**Problem statement**
Each entry below should be retyped exactly, with nothing omitted.

[Detected change data]
______

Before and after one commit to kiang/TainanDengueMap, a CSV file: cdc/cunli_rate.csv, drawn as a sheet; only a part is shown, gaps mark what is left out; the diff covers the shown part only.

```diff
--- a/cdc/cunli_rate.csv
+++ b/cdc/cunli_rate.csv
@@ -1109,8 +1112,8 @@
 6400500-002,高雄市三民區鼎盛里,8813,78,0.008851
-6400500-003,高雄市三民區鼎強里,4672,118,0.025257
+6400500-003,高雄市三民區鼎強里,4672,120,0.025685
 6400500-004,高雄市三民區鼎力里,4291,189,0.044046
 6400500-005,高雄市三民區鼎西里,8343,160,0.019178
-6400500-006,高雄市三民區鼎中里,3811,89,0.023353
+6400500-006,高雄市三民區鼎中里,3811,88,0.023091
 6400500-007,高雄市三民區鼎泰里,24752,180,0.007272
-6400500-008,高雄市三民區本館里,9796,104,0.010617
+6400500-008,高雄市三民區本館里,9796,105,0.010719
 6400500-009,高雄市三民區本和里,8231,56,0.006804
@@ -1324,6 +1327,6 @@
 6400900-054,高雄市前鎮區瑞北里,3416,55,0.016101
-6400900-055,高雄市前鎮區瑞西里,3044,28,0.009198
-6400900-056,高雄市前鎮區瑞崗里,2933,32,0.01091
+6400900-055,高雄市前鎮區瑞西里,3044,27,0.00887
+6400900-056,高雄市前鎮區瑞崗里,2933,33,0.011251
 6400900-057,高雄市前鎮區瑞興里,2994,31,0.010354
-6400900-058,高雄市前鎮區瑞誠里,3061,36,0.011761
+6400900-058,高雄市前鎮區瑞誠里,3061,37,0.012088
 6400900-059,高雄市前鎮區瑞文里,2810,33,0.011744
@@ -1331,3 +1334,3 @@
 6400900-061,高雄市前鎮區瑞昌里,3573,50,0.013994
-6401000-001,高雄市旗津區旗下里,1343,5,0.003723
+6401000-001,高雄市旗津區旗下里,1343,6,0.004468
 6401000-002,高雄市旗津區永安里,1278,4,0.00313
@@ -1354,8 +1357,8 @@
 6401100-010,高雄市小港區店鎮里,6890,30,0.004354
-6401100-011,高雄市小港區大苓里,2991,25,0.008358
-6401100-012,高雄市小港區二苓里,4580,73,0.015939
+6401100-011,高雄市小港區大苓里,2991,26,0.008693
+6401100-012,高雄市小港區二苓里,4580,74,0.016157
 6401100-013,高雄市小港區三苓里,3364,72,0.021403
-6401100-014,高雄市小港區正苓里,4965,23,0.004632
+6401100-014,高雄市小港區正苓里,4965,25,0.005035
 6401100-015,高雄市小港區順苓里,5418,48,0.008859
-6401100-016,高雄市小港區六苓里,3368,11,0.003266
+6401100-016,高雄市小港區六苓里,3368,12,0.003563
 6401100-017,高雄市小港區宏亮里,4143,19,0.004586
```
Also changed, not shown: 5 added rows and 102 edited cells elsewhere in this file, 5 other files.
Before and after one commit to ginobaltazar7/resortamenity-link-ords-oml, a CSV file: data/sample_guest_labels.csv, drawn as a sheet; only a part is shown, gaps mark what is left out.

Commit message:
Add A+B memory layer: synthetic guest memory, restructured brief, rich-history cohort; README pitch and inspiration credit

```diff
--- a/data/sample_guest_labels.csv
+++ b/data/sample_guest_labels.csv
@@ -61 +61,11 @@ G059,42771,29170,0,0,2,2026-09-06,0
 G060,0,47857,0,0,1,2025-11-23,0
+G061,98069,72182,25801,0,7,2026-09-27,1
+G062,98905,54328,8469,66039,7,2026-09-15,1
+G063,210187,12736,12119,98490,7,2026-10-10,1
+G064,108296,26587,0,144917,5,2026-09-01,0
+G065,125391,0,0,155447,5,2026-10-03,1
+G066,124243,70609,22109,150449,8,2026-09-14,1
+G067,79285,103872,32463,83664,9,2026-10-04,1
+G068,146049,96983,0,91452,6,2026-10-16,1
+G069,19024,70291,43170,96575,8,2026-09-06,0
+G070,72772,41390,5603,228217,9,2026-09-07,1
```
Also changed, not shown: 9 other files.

______

**Solved problem**
Before and after one commit to kiang/TainanDengueMap, a CSV file: cdc/cunli_rate.csv, drawn as a sheet; only a part is shown, gaps mark what is left out; the diff covers the shown part only.

```diff
--- a/cdc/cunli_rate.csv
+++ b/cdc/cunli_rate.csv
@@ -1109,8 +1112,8 @@
 6400500-002,高雄市三民區鼎盛里,8813,78,0.008851
-6400500-003,高雄市三民區鼎強里,4672,118,0.025257
+6400500-003,高雄市三民區鼎強里,4672,120,0.025685
 6400500-004,高雄市三民區鼎力里,4291,189,0.044046
 6400500-005,高雄市三民區鼎西里,8343,160,0.019178
-6400500-006,高雄市三民區鼎中里,3811,89,0.023353
+6400500-006,高雄市三民區鼎中里,3811,88,0.023091
 6400500-007,高雄市三民區鼎泰里,24752,180,0.007272
-6400500-008,高雄市三民區本館里,9796,104,0.010617
+6400500-008,高雄市三民區本館里,9796,105,0.010719
 6400500-009,高雄市三民區本和里,8231,56,0.006804
@@ -1324,6 +1327,6 @@
 6400900-054,高雄市前鎮區瑞北里,3416,55,0.016101
-6400900-055,高雄市前鎮區瑞西里,3044,28,0.009198
-6400900-056,高雄市前鎮區瑞崗里,2933,32,0.01091
+6400900-055,高雄市前鎮區瑞西里,3044,27,0.00887
+6400900-056,高雄市前鎮區瑞崗里,2933,33,0.011251
 6400900-057,高雄市前鎮區瑞興里,2994,31,0.010354
-6400900-058,高雄市前鎮區瑞誠里,3061,36,0.011761
+6400900-058,高雄市前鎮區瑞誠里,3061,37,0.012088
 6400900-059,高雄市前鎮區瑞文里,2810,33,0.011744
@@ -1331,3 +1334,3 @@
 6400900-061,高雄市前鎮區瑞昌里,3573,50,0.013994
-6401000-001,高雄市旗津區旗下里,1343,5,0.003723
+6401000-001,高雄市旗津區旗下里,1343,6,0.004468
 6401000-002,高雄市旗津區永安里,1278,4,0.00313
@@ -1354,8 +1357,8 @@
 6401100-010,高雄市小港區店鎮里,6890,30,0.004354
-6401100-011,高雄市小港區大苓里,2991,25,0.008358
-6401100-012,高雄市小港區二苓里,4580,73,0.015939
+6401100-011,高雄市小港區大苓里,2991,26,0.008693
+6401100-012,高雄市小港區二苓里,4580,74,0.016157
 6401100-013,高雄市小港區三苓里,3364,72,0.021403
-6401100-014,高雄市小港區正苓里,4965,23,0.004632
+6401100-014,高雄市小港區正苓里,4965,25,0.005035
 6401100-015,高雄市小港區順苓里,5418,48,0.008859
-6401100-016,高雄市小港區六苓里,3368,11,0.003266
+6401100-016,高雄市小港區六苓里,3368,12,0.003563
 6401100-017,高雄市小港區宏亮里,4143,19,0.004586
```
Also changed, not shown: 5 added rows and 102 edited cells elsewhere in this file, 5 other files.
Before and after one commit to ginobaltazar7/resortamenity-link-ords-oml, a CSV file: data/sample_guest_labels.csv, drawn as a sheet; only a part is shown, gaps mark what is left out.

Commit message:
Add A+B memory layer: synthetic guest memory, restructured brief, rich-history cohort; README pitch and inspiration credit

```diff
--- a/data/sample_guest_labels.csv
+++ b/data/sample_guest_labels.csv
@@ -61 +61,11 @@ G059,42771,29170,0,0,2,2026-09-06,0
 G060,0,47857,0,0,1,2025-11-23,0
+G061,98069,72182,25801,0,7,2026-09-27,1
+G062,98905,54328,8469,66039,7,2026-09-15,1
+G063,210187,12736,12119,98490,7,2026-10-10,1
+G064,108296,26587,0,144917,5,2026-09-01,0
+G065,125391,0,0,155447,5,2026-10-03,1
+G066,124243,70609,22109,150449,8,2026-09-14,1
+G067,79285,103872,32463,83664,9,2026-10-04,1
+G068,146049,96983,0,91452,6,2026-10-16,1
+G069,19024,70291,43170,96575,8,2026-09-06,0
+G070,72772,41390,5603,228217,9,2026-09-07,1
```
Also changed, not shown: 9 other files.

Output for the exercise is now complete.